Please restate every line below exactly, without any pictures.

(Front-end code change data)
-----
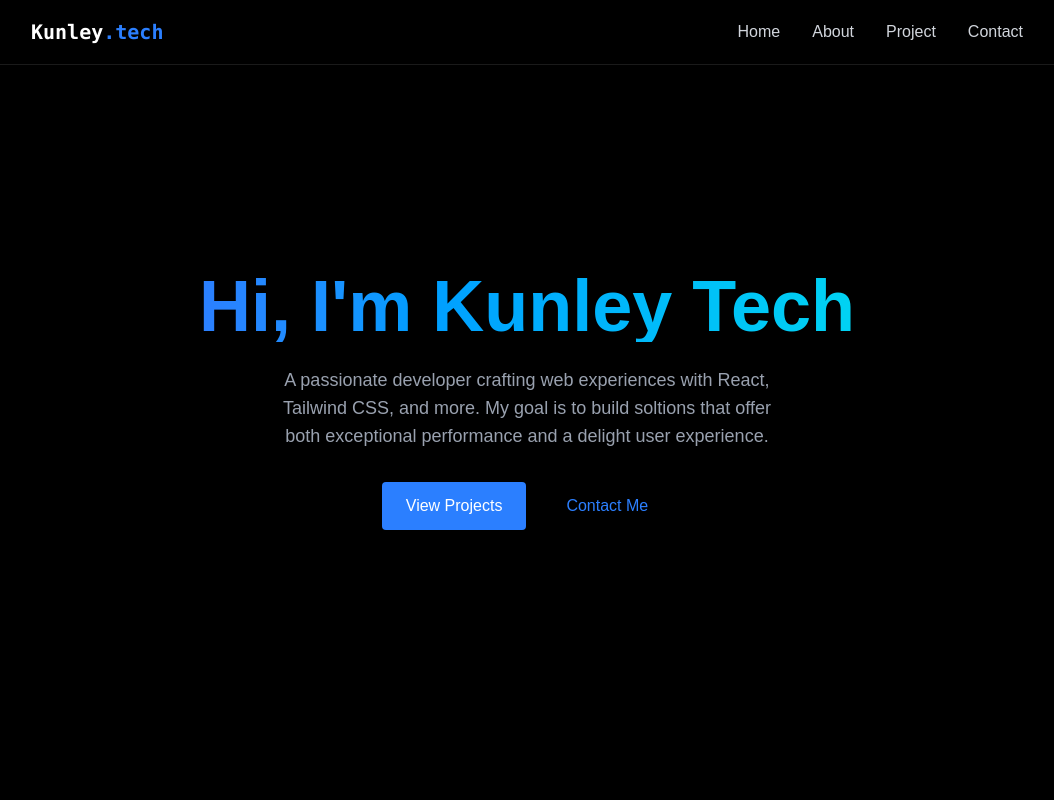
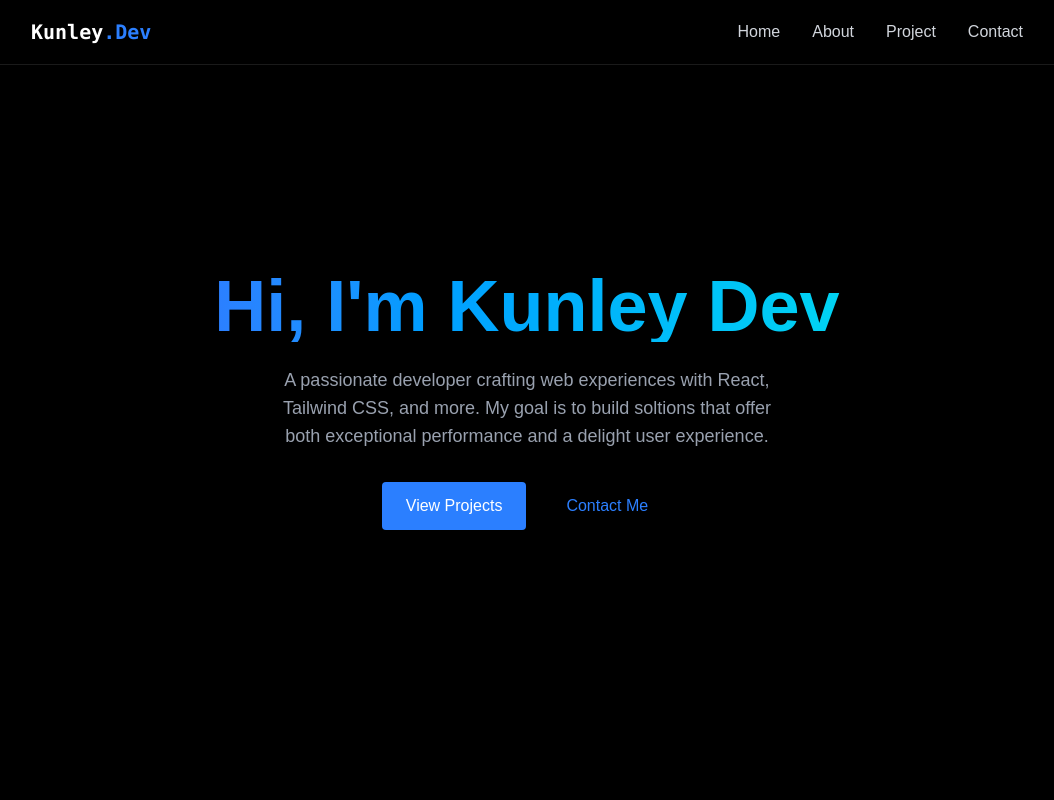
Before and after one commit to Kunley123/Kunley-Portfolio, a React (Vite) app: page / in a window 1280 px wide. Shown: the top 800 px of the page, without its empty margins (113-1167 px from the left). Built offline with nearby package versions, Linux system fonts and the light colour scheme.

Commit message:
Little changes made

```diff
--- a/src/components/LoadingScreen.jsx
+++ b/src/components/LoadingScreen.jsx
@@ -3,7 +3,7 @@ import { useEffect, useState } from 'react'
 
 export const LoadingScreen = ({ onComplete }) => {
     const [text, setText] = useState("")
-    const fullText = "<Hello world />";
+    const fullText = "Welcome to Kunley Dev Portfolio";
 
     useEffect(() => {
         let index = 0;
--- a/src/components/Navbar.jsx
+++ b/src/components/Navbar.jsx
@@ -12,7 +12,7 @@ export const Navbar = ({ menuOpen, setMenuOpen }) => {
             <div className="flex justify-between items-center h-16">
                 <a href="#home" className="font-mono text-xl font-bold text-white">
                     {" "}
-                    Kunley<span className="text-blue-500">.tech</span>
+                    Kunley<span className="text-blue-500">.Dev</span>
                 </a>
                 <div className="w-7 h-5 relative cursor-pointer z-40 md:hidden" onClick={() => setMenuOpen((prev) => !prev)}>
                     &#9776;
--- a/src/components/section/Contact.jsx
+++ b/src/components/section/Contact.jsx
@@ -22,11 +22,11 @@ export const Contact = () => {
 
     return <section id="contact" className="min-h-screen flex items-center justify-center py-20">
         <RevealOnScroll>
-            <div className="px-4 w-150">
+            <div className="min-h-screen flex flex-col px-4 w-150">
                 <h2 className="text-3xl font-bold mb-8 bg-gradient-to-r from-blue-600 to-cyan-300 bg-clip-text text-transparent text-center">Get In Touch</h2>
                 <form className="space-y-6" onSubmit={hanldeSubmit}>
                     <div className="relative">
-                        <input type="text" id="name" name="name" required value={formData.name} className="w-full bg-white/5 border border-white/10 rounded px-4 py-3 text-white transition focus:outline-none focus:border-blue-500 focus:bg-blue-500/5" placeholder="Name..." onChange={(e) => setFormData({ ...formData, name: e.target.value })} />
+                        <input type="text" id="name" name="name" required value={formData.name} className="w-full bg-white/5 border border-white/10 rounded px-4 py-3 text-white transition  focus:outline-none focus:border-blue-500 focus:bg-blue-500/5" placeholder="Name..." onChange={(e) => setFormData({ ...formData, name: e.target.value })} />
                     </div>
 
                     <div className="relative">
--- a/src/components/section/Home.jsx
+++ b/src/components/section/Home.jsx
@@ -6,7 +6,7 @@ export const Home = () => {
         <RevealOnScroll>
             <div className="text-center z-10 px-4">
                 <h1 className="text-5xl md:text-7xl font-bold mb-6 bg-gradient-to-r from-blue-500 to-cyan-400 bg-clip-text text-transparent leading-right">
-                    Hi, I'm Kunley Tech
+                    Hi, I'm Kunley Dev
                 </h1>
                 <p className="text-gray-400 text-lg mb-8 max-w-lg mx-auto">
                     A passionate developer crafting web experiences with React, Tailwind CSS, and more. My goal is to build soltions that offer both exceptional performance and a delight user experience.
```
-----
• **Completed exercise**
Before and after one commit to Kunley123/Kunley-Portfolio, a React (Vite) app: page / in a window 1280 px wide. Shown: the top 800 px of the page, without its empty margins (113-1167 px from the left). Built offline with nearby package versions, Linux system fonts and the light colour scheme.

Commit message:
Little changes made

```diff
--- a/src/components/LoadingScreen.jsx
+++ b/src/components/LoadingScreen.jsx
@@ -3,7 +3,7 @@ import { useEffect, useState } from 'react'
 
 export const LoadingScreen = ({ onComplete }) => {
     const [text, setText] = useState("")
-    const fullText = "<Hello world />";
+    const fullText = "Welcome to Kunley Dev Portfolio";
 
     useEffect(() => {
         let index = 0;
--- a/src/components/Navbar.jsx
+++ b/src/components/Navbar.jsx
@@ -12,7 +12,7 @@ export const Navbar = ({ menuOpen, setMenuOpen }) => {
             <div className="flex justify-between items-center h-16">
                 <a href="#home" className="font-mono text-xl font-bold text-white">
                     {" "}
-                    Kunley<span className="text-blue-500">.tech</span>
+                    Kunley<span className="text-blue-500">.Dev</span>
                 </a>
                 <div className="w-7 h-5 relative cursor-pointer z-40 md:hidden" onClick={() => setMenuOpen((prev) => !prev)}>
                     &#9776;
--- a/src/components/section/Contact.jsx
+++ b/src/components/section/Contact.jsx
@@ -22,11 +22,11 @@ export const Contact = () => {
 
     return <section id="contact" className="min-h-screen flex items-center justify-center py-20">
         <RevealOnScroll>
-            <div className="px-4 w-150">
+            <div className="min-h-screen flex flex-col px-4 w-150">
                 <h2 className="text-3xl font-bold mb-8 bg-gradient-to-r from-blue-600 to-cyan-300 bg-clip-text text-transparent text-center">Get In Touch</h2>
                 <form className="space-y-6" onSubmit={hanldeSubmit}>
                     <div className="relative">
-                        <input type="text" id="name" name="name" required value={formData.name} className="w-full bg-white/5 border border-white/10 rounded px-4 py-3 text-white transition focus:outline-none focus:border-blue-500 focus:bg-blue-500/5" placeholder="Name..." onChange={(e) => setFormData({ ...formData, name: e.target.value })} />
+                        <input type="text" id="name" name="name" required value={formData.name} className="w-full bg-white/5 border border-white/10 rounded px-4 py-3 text-white transition  focus:outline-none focus:border-blue-500 focus:bg-blue-500/5" placeholder="Name..." onChange={(e) => setFormData({ ...formData, name: e.target.value })} />
                     </div>
 
                     <div className="relative">
--- a/src/components/section/Home.jsx
+++ b/src/components/section/Home.jsx
@@ -6,7 +6,7 @@ export const Home = () => {
         <RevealOnScroll>
             <div className="text-center z-10 px-4">
                 <h1 className="text-5xl md:text-7xl font-bold mb-6 bg-gradient-to-r from-blue-500 to-cyan-400 bg-clip-text text-transparent leading-right">
-                    Hi, I'm Kunley Tech
+                    Hi, I'm Kunley Dev
                 </h1>
                 <p className="text-gray-400 text-lg mb-8 max-w-lg mx-auto">
                     A passionate developer crafting web experiences with React, Tailwind CSS, and more. My goal is to build soltions that offer both exceptional performance and a delight user experience.
```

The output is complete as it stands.